A recent study carried out by Macmillan Cancer Support indicated that more than one million people in the UK have argued with family members following a relative dying without making a Will.
Almost 1 in 5 of these feuds has resulted in family members no longer speaking with one another. Many feuds can arise from a misunderstanding of how an estate is distributed on death and the study indicated that more than a third of people questioned have promised an item to a loved one but not included this in their Will; this will likely lead to the number of family arguments increasing in the future.
Macmillan Cancer Support's survey found that 59% of the people interviewed had not made a Will. Understandably, many people would rather delay thinking about putting in place a Will until 'another time'. The task invariably ends up far down the never ending 'to do' list everyone has to manage on top of their work and family commitments.
The importance of making a Will – how is an estate divided?
The importance of putting in place a Will however, cannot be underestimated. Without a Will, the distribution of an estate depends upon the make up of the surviving family members.
For instance, if someone were to die without a Will survived by their spouse, their parents and siblings but with no children of their own, most would be surprised to learn that their spouse does not automatically inherit everything. In fact, their spouse would only be entitled to a financial limit set by legislation and everything else would be inherited by the deceased's parents and siblings. This may result in assets passing to family that you wouldn't have chosen to inherit.

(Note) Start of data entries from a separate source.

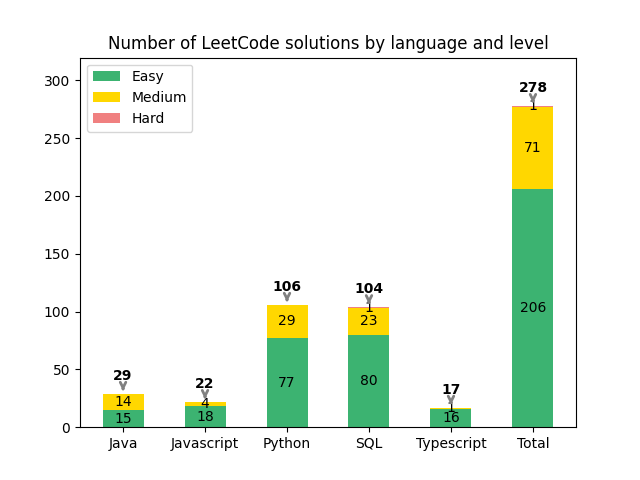
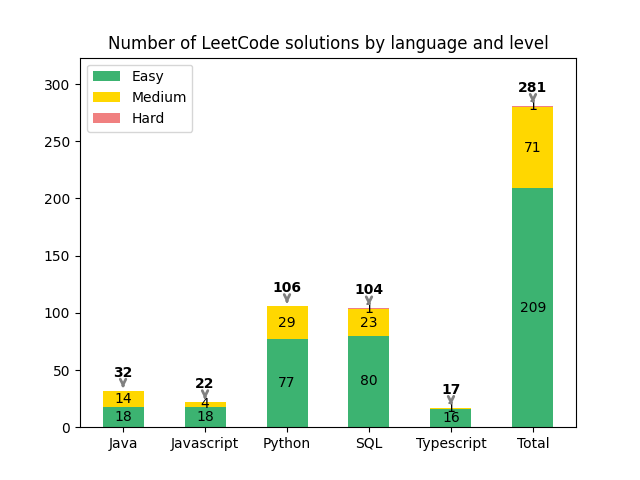
[auto] Update README and move solution files (R.N: 77)
Push commit: bcca424cf29348137965c19283f42d37df28089e

Files moved: 3

Workflow: Auto-update README and move newly added solution files during PR checks

Triggered on: pull_request

Run Link: https://github.com/e0406370/reetkode/actions/runs/15471408572

diff --git a/README.md b/README.md
@@ -28,6 +28,7 @@ This README is generated using the following custom-built **Python** scripts: [`
 |**66**|🟩 Easy|⚙|[Plus One](https://lcid.cc/66)|<a href="python/lce_p0066_plus_one.py"><img src=".github/icons/python-original.svg" height="25"></a>|
 |**73**|🟨 Medium|⚙|[Set Matrix Zeroes](https://lcid.cc/73)|<a href="python/lcm_p0073_set_matrix_zeroes.py"><img src=".github/icons/python-original.svg" height="25"></a>|
 |**77**|🟨 Medium|⚙|[Combinations](https://lcid.cc/77)|<a href="java/lcm_p0077_combinations.java"><img src=".github/icons/java-original.svg" height="25"></a>|
+|**125**|🟩 Easy|⚙|[Valid Palindrome](https://lcid.cc/125)|<a href="java/lce_p0125_valid_palindrome.java"><img src=".github/icons/java-original.svg" height="25"></a>|
 |**128**|🟨 Medium|⚙|[Longest Consecutive Sequence](https://lcid.cc/128)|<a href="java/lcm_p0128_longest_consecutive_sequence.java"><img src=".github/icons/java-original.svg" height="25"></a>|
 |**136**|🟩 Easy|⚙|[Single Number](https://lcid.cc/136)|<a href="java/lce_p0136_single_number.java"><img src=".github/icons/java-original.svg" height="25"></a>|
 |**151**|🟨 Medium|⚙|[Reverse Words In A String](https://lcid.cc/151)|<a href="python/lcm_p0151_reverse_words_in_a_string.py"><img src=".github/icons/python-original.svg" height="25"></a>|
@@ -45,6 +46,7 @@ This README is generated using the following custom-built **Python** scripts: [`
 |**217**|🟩 Easy|⚙|[Contains Duplicate](https://lcid.cc/217)|<a href="java/lce_p0217_contains_duplicate.java"><img src=".github/icons/java-original.svg" height="25"></a>|
 |**238**|🟨 Medium|⚙|[Product Of Array Except Self](https://lcid.cc/238)|<a href="java/lcm_p0238_product_of_array_except_self.java"><img src=".github/icons/java-original.svg" height="25"></a> <a href="python/lcm_p0238_product_of_array_except_self.py"><img src=".github/icons/python-original.svg" height="25"></a>|
 |**242**|🟩 Easy|⚙|[Valid Anagram](https://lcid.cc/242)|<a href="java/lce_p0242_valid_anagram.java"><img src=".github/icons/java-original.svg" height="25"></a> <a href="python/lce_p0242_valid_anagram.py"><img src=".github/icons/python-original.svg" height="25"></a>|
+|**268**|🟩 Easy|⚙|[Missing Number](https://lcid.cc/268)|<a href="java/lce_p0268_missing_number.java"><img src=".github/icons/java-original.svg" height="25"></a>|
 |**271**|🟨 Medium|⚙|[Encode And Decode Strings](https://lcid.cc/271)|<a href="java/lcm_p0271_encode_and_decode_strings.java"><img src=".github/icons/java-original.svg" height="25"></a>|
 |**283**|🟩 Easy|⚙|[Move Zeroes](https://lcid.cc/283)|<a href="python/lce_p0283_move_zeroes.py"><img src=".github/icons/python-original.svg" height="25"></a>|
 |**334**|🟨 Medium|⚙|[Increasing Triplet Subsequence](https://lcid.cc/334)|<a href="python/lcm_p0334_increasing_triplet_subsequence.py"><img src=".github/icons/python-original.svg" height="25"></a>|
@@ -140,6 +142,7 @@ This README is generated using the following custom-built **Python** scripts: [`
 |**1672**|🟩 Easy|⚙|[Richest Customer Wealth](https://lcid.cc/1672)|<a href="python/lce_p1672_richest_customer_wealth.py"><img src=".github/icons/python-original.svg" height="25"></a>|
 |**1679**|🟨 Medium|⚙|[Max Number Of K-sum Pairs](https://lcid.cc/1679)|<a href="python/lcm_p1679_max_number_of_k-sum_pairs.py"><img src=".github/icons/python-original.svg" height="25"></a>|
 |**1683**|🟩 Easy|🛢|[Invalid Tweets](https://lcid.cc/1683)|<a href="sql/lce_p1683_invalid_tweets_sqlserver.sql"><img src=".github/icons/sqlserver-original.svg" height="25"></a>|
+|**1684**|🟩 Easy|⚙|[Count The Number Of Consistent Strings](https://lcid.cc/1684)|<a href="java/lce_p1684_count_the_number_of_consistent_strings.java"><img src=".github/icons/java-original.svg" height="25"></a>|
 |**1693**|🟩 Easy|🛢|[Daily Leads And Partners](https://lcid.cc/1693)|<a href="sql/lce_p1693_daily_leads_and_partners_mysql.sql"><img src=".github/icons/mysql-original.svg" height="25"></a>|
 |**1700**|🟩 Easy|⚙|[Number Of Students Unable To Eat Lunch](https://lcid.cc/1700)|<a href="python/lce_p1700_number_of_students_unable_to_eat_lunch.py"><img src=".github/icons/python-original.svg" height="25"></a>|
 |**1720**|🟩 Easy|⚙|[Decode Xored Array](https://lcid.cc/1720)|<a href="python/lce_p1720_decode_xored_array.py"><img src=".github/icons/python-original.svg" height="25"></a>|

Making a Will needn't be an expensive or complex task and can avoid heartache and family disagreements among the extended family at an already stressful time.
You can find out more about the benefits of making a Will here.